G. Merheim EsqG. Merheim Esq

 


G. Merheim Esq
 lived in Carshalton Park Road, Carshalton. He served with the Royal Fusiliers and later the Royal Engineers.

Nurse Rose Letitia BerkleyNurse Rose Letitia Berkley

 


Nurse Rose Letitia Berkley
 lived at “Harcourt”, Christchurch Park, Sutton and was a VAD Nurse for the Red Cross.

Nurse Corisande HartNurse Corisande Hart

Old Sewer Stink Pipes – Palmerston Road and others

The crowned  stink pipe, Plamerston Road

The crowned stink pipe, Palmerston Road

About 10 years ago. Cllr. Hamish Pollock asked Thames Water to redecorate their stink pipes that are all over the older parts of the central Carshalton area, usually at the ends of cul-de-sacs and long roads. Most were then redecorated.

These include: Palmerston Road (as pictured), Carshalton Road by the railway bridge, Cator Road near junction with Talbot Road, Lavender Road (near junction with Bernard Road), Meadow Road/Westmead Road junction, Rotherfield Road (southern end opposite Talbot Road), Grosvenor Avenue (west end), Weihurst Gardens, and there are at least two examples in Stanley Park Road and so on. Palmerston Road probably has the best example of the intact decorative pipe crown and “weathervane” painted in black. Many other pipes are painted in “lincoln green”.

 

Requests for Seating at Carshalton Road area bus stops… TfL Response

We have received this response from Transport for London following our recent requests to have seating accommodation provided to bus stops in Carshalton Road and Ringstead Road. The letter is reproduced below:-

Dear Cllr Pollock

Thank you for your email regarding the seating accommodation at bus stops in Carshalton.

Having investigated, I must advise you that a shelter cannot be placed at Carshalton Road Bus Stop, as it could cause sightline issues with emerging traffic from Weihurst Gardens. As you can appreciate, this is something we wish to avoid.

I can inform you that providing a shelter for Ringstead Road Bus Stop may be more feasible, and we are keen to provide a safe waiting environment for our passengers. However, with the current restrictions on expenditure we are not able to meet the request at this time. Nevertheless, we shall review this site once funds become available.

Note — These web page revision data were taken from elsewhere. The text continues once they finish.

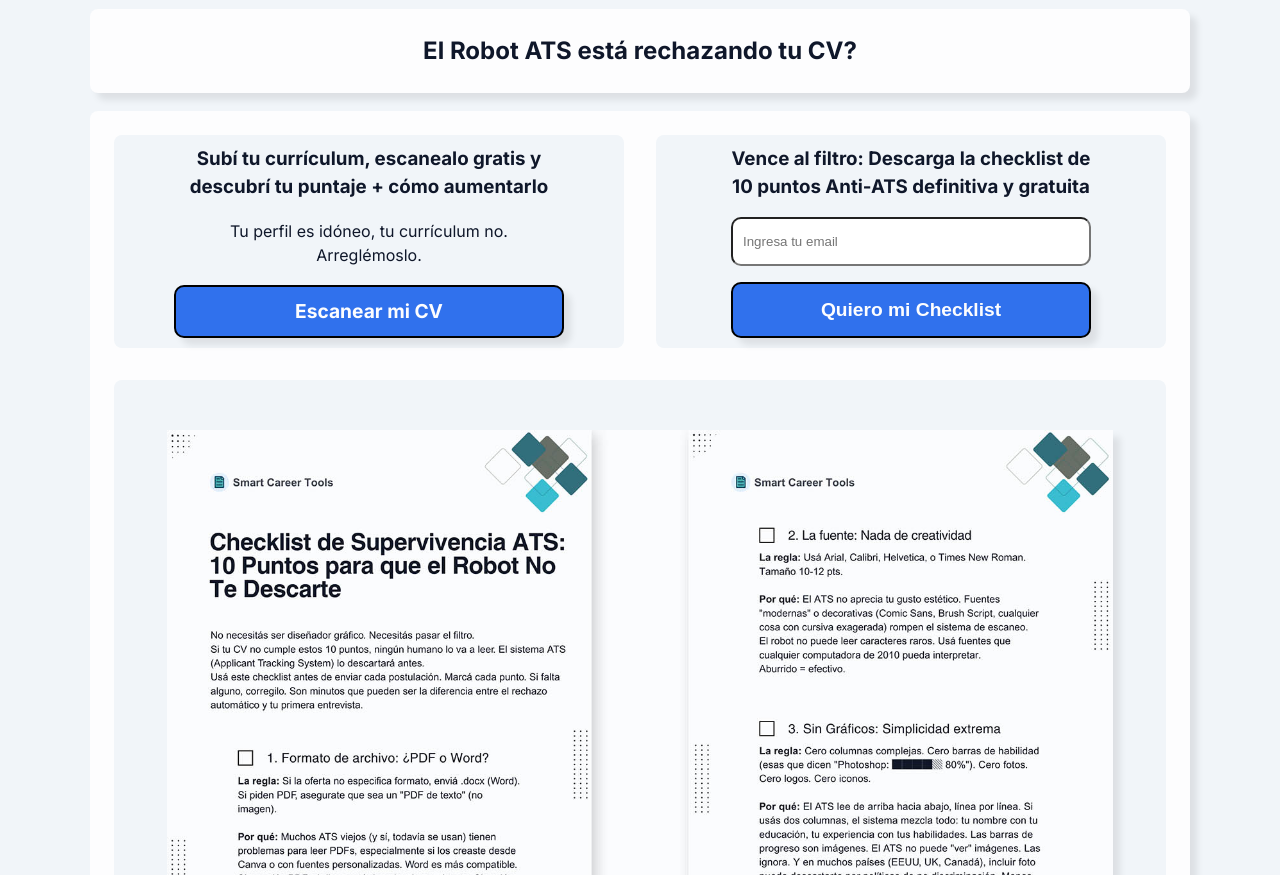
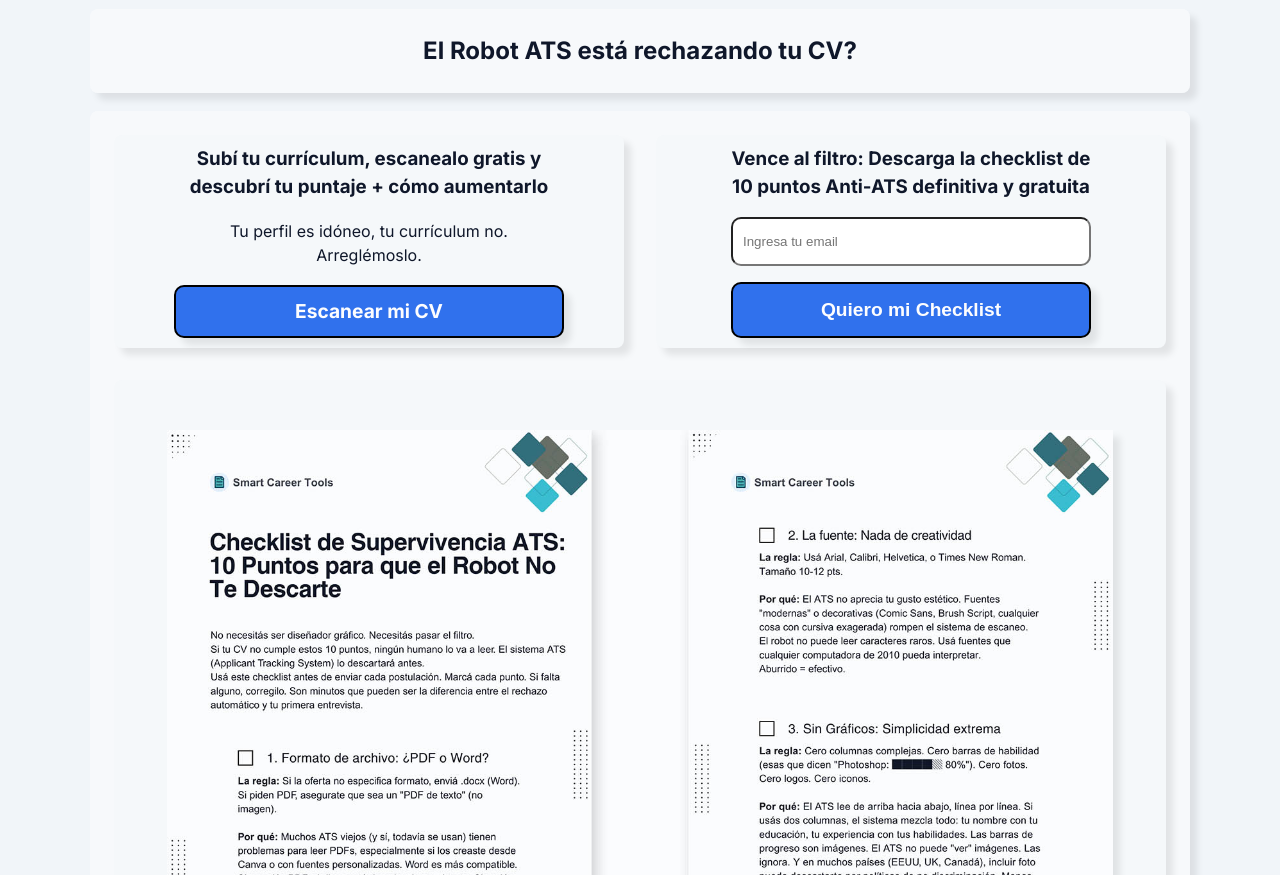
Before and after one commit to CesarLisarazo/Smart-Career-Tools-Web-Site, a plain HTML site: page index.html in a window 1280 px wide. Shown: the part 77-952 px from the top of the page. Drawn offline with Linux system fonts and the light colour scheme.

Commit message:
transparency

```diff
--- a/styles.css
+++ b/styles.css
@@ -211,7 +211,7 @@ body.menu-open {
   padding: 24px 24px;
   text-align: center;
 
-  background-color: #fdfdfe;
+  background-color: #fdfdfe8c;
 
   gap: 32px;
   border-radius: 8px;
@@ -224,7 +224,7 @@ body.menu-open {
   max-width: var(--max-width);
   margin: calc(var(--header-height) - 110px) auto 64px auto;
   padding: 24px 24px;
-  background-color: #fdfdfe;
+  background-color: #fdfdfe90;
   display: grid;
   grid-template-columns: 1fr 1fr;
   grid-template-areas:
@@ -245,8 +245,8 @@ body.menu-open {
   /* centra horizontalmente el form */
   justify-content:space-between;
   padding: 10px 60px;
-  background-color: #f1f5f9;
-
+  background-color: #f5f8fa;
+  box-shadow: rgba(0, 0, 0, 0.085) 7px 7px 7px 0px;
   border-radius: 8px;
 }
 
@@ -261,8 +261,8 @@ body.menu-open {
   justify-content: center;
   /* centra verticalmente */
   padding: 10px 30px;
-    background-color: #f1f5f9;
-
+    background-color: #f5f8fa;
+  box-shadow: rgba(0, 0, 0, 0.085) 7px 7px 7px 0px;
   border-radius: 8px;
 }
 
@@ -310,8 +310,8 @@ form input{
 
 #image-container {
   grid-area: image;
- background-color: #f1f5f9;
-
+ background-color:  #f5f8fa;
+  box-shadow: rgba(0, 0, 0, 0.085) 7px 7px 7px 0px;
   border-radius: 8px;
 }
 
```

I am sorry I could not provide a more favourable response on this occasion. I do appreciate the comments, and the points that have been raised, but I do hope you will appreciate our position in this matter.

Once again, thank you for taking the time to contact us. Should you require any further assistance in the future, please do not hesitate to contact me again.

Yours sincerely

Felicity O’Keeffe

Customer Service Advisor